Thursday, February 20, 2020

Theory and head spinning

I STARTED DABBLING with the guitar around 40 years ago. It's only taken that long to figure out a C6 guitar chord. Hooray for me!

Most students are interested in technique, learning chords and strumming to songs. Guitar isn't hard to figure out if you have the time and the interest. If you have the passion, it's incredible how much stuff there is to learn. And as long as I teach, I will learn.

When I quit my real job 7 1/2 years ago, I had to buckle down and learn more about scales and fretboard navigation. But my guitar playing didn't really improve until I started studying theory, and that's a recent development.

In the past month I've had several older students ask why things work the way they do. Basically it starts with learning a major scale, then taking the root, third and fifth notes to play a major chord.

Easy peazy, right?

Well, not really. It gets really complicated. And this circle of fifths thing is enough to drive anybody mad. I'm crazy already so maybe it's no big deal.

If you are good at math you can figure out this guitar theory thing. I'm horrible at math. But I'm trying.

Last night a student and I figured out that a G4 and G suspended are the same thing. Suddenly we can rule the world. Then we went through the scale thing and I attempted to play a C6. It was strange using a pinky finger and altering the normal fingering. Nah. That can't be a C6.

We looked at the chord book. And there it was, a C6. Turns out my guess was right. Hooray for the teacher! Maybe he can get a little star next to his name and a ribbon for participating.

It's way cool when the light goes on and it makes sense.

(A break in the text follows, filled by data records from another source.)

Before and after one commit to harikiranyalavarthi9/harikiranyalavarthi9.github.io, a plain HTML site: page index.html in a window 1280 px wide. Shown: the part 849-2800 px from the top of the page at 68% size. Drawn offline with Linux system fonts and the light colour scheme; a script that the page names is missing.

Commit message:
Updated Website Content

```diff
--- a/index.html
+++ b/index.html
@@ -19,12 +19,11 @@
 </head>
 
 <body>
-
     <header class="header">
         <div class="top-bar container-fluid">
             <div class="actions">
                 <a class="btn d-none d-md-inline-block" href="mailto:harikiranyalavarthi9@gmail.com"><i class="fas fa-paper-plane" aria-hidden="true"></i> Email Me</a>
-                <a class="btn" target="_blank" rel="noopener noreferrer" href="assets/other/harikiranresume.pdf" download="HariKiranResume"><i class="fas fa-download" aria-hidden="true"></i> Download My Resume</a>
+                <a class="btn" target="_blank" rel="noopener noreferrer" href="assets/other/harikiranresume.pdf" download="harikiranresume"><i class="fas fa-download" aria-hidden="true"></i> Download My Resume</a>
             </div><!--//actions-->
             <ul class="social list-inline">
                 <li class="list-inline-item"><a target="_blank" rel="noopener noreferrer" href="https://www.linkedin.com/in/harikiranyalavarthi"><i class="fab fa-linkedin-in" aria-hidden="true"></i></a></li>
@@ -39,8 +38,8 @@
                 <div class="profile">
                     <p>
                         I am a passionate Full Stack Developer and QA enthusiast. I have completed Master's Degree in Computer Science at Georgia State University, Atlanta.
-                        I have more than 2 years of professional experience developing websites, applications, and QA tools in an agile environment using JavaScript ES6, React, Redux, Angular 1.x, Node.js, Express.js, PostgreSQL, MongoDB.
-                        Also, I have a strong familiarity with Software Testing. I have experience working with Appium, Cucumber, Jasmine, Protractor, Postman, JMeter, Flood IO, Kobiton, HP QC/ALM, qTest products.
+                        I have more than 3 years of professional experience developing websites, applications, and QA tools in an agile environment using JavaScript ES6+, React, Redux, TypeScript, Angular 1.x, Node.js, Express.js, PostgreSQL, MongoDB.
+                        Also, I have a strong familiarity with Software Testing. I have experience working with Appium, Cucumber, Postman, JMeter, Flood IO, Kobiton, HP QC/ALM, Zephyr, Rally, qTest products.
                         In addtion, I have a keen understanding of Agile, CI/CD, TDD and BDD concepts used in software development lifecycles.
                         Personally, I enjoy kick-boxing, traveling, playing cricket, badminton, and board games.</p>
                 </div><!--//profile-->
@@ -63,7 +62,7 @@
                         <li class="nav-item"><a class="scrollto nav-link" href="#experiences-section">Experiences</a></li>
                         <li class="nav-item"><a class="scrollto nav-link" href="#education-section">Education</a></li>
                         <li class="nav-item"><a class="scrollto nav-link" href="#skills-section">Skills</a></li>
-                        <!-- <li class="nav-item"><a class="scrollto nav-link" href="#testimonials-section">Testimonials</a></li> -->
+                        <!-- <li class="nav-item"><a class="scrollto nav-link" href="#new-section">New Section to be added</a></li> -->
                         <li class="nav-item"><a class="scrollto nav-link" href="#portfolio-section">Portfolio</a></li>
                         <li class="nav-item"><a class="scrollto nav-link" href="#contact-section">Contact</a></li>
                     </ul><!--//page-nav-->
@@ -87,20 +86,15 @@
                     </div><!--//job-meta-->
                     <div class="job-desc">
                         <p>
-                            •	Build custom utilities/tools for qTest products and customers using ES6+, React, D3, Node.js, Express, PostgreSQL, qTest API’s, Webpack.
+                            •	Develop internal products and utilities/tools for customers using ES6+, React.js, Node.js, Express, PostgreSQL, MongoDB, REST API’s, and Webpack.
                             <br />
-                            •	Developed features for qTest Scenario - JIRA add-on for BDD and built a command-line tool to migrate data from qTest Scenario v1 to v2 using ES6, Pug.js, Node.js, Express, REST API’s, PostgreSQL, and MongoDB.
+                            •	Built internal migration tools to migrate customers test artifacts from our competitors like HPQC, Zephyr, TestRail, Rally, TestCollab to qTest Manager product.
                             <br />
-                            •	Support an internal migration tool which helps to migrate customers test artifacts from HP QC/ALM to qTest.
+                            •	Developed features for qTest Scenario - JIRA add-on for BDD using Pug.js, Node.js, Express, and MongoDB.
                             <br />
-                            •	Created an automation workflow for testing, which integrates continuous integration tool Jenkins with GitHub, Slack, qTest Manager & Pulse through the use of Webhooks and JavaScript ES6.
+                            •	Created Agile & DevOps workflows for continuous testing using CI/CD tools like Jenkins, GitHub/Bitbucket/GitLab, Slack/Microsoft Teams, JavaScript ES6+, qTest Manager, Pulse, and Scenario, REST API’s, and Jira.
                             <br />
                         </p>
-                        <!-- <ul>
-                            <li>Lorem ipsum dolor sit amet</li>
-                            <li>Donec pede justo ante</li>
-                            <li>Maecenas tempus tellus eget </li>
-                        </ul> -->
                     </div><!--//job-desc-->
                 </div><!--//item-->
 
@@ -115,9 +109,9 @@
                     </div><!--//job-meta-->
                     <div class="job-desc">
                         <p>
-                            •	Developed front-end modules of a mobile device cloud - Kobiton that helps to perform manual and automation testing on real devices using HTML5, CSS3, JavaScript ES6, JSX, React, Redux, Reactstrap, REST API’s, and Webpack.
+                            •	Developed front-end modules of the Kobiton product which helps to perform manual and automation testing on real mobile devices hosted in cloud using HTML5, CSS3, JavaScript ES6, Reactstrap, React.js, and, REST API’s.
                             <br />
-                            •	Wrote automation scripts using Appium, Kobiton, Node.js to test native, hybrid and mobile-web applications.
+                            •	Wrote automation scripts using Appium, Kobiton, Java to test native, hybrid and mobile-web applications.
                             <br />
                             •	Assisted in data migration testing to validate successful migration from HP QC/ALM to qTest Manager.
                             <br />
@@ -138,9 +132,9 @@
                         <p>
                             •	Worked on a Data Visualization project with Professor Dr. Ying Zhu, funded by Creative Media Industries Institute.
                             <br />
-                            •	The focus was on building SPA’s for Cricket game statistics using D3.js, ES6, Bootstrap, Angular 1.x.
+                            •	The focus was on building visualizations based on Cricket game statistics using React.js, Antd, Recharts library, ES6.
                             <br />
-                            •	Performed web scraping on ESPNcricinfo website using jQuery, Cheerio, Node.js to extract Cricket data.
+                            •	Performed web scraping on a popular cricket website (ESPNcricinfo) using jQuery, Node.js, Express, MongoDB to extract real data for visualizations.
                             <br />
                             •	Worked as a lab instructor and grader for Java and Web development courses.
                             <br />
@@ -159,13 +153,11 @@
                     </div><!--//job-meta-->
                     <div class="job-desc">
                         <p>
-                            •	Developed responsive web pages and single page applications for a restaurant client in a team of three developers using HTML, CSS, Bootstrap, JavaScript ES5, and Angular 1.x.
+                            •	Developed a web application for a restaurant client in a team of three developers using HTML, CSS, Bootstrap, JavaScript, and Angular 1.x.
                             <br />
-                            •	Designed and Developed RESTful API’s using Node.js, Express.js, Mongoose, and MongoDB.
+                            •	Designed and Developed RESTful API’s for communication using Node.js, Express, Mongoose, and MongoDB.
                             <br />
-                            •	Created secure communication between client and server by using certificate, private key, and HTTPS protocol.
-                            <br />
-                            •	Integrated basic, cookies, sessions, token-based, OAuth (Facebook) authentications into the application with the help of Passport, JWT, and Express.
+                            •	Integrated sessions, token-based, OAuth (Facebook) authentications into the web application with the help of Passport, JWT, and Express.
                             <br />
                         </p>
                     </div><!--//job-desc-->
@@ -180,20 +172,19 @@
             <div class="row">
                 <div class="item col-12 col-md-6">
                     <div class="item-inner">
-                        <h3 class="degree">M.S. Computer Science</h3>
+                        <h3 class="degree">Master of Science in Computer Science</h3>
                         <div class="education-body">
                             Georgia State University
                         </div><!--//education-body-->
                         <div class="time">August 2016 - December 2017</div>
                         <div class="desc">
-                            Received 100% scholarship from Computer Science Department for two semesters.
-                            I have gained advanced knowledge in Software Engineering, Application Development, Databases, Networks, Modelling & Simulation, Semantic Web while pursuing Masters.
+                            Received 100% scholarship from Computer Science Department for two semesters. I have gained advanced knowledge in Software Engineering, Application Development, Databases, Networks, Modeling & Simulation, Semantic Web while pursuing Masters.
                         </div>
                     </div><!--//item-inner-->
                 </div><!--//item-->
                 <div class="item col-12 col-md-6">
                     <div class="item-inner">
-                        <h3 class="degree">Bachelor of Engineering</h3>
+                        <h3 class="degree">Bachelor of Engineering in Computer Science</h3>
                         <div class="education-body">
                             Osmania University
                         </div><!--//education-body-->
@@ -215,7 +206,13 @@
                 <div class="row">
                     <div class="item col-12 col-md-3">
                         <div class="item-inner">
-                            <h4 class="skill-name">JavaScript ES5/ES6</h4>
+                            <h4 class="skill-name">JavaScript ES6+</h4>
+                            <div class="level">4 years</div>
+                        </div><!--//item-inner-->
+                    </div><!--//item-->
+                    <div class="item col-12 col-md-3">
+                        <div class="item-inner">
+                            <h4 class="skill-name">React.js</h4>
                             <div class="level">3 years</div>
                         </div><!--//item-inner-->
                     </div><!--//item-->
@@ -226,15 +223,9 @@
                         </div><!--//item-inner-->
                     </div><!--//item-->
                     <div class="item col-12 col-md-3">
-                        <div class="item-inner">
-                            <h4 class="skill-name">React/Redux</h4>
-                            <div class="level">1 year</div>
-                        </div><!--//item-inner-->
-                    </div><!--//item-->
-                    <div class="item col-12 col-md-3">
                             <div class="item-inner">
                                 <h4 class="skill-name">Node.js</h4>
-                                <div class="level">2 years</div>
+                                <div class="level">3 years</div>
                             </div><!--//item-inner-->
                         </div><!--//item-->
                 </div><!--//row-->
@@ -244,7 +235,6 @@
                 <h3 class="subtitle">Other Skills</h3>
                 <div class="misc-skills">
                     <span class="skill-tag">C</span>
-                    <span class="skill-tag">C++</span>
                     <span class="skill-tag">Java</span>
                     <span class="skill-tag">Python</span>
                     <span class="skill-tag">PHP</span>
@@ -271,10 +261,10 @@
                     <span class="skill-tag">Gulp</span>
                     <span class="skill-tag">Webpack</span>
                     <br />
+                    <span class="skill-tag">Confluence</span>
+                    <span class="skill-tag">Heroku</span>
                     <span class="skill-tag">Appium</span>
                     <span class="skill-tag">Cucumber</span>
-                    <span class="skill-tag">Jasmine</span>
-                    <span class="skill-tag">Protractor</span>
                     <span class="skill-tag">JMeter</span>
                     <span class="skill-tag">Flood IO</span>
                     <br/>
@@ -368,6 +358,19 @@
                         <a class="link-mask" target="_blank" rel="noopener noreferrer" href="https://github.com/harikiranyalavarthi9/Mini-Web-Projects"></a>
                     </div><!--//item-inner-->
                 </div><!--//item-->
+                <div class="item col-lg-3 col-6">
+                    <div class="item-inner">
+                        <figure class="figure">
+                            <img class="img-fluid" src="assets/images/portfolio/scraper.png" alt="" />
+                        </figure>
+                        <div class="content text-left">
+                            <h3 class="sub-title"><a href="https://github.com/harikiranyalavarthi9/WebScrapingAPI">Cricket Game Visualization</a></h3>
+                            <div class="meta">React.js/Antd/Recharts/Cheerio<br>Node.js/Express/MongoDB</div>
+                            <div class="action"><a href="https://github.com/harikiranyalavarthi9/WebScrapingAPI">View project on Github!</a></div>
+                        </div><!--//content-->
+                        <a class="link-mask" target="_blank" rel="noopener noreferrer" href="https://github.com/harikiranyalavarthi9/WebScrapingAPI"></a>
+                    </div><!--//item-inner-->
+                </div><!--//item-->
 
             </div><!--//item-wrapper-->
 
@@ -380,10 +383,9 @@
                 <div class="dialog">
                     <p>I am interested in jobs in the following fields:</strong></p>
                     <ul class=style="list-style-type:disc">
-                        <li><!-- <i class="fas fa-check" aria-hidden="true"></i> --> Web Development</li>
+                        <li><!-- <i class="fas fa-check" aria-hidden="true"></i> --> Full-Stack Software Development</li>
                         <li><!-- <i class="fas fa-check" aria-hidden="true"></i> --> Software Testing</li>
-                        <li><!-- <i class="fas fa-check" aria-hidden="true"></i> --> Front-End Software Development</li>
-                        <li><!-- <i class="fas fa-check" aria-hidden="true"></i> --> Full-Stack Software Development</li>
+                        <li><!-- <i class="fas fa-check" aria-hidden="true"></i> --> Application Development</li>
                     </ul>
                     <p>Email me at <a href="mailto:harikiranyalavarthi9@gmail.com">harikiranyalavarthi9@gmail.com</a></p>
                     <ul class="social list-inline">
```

Just how do you play an augmented 7th flat 9th? Hold on, Let me grab my chord book, and then twist my mind into a knot. After all, you never stop learning. Ever.

No comments:

Post a Comment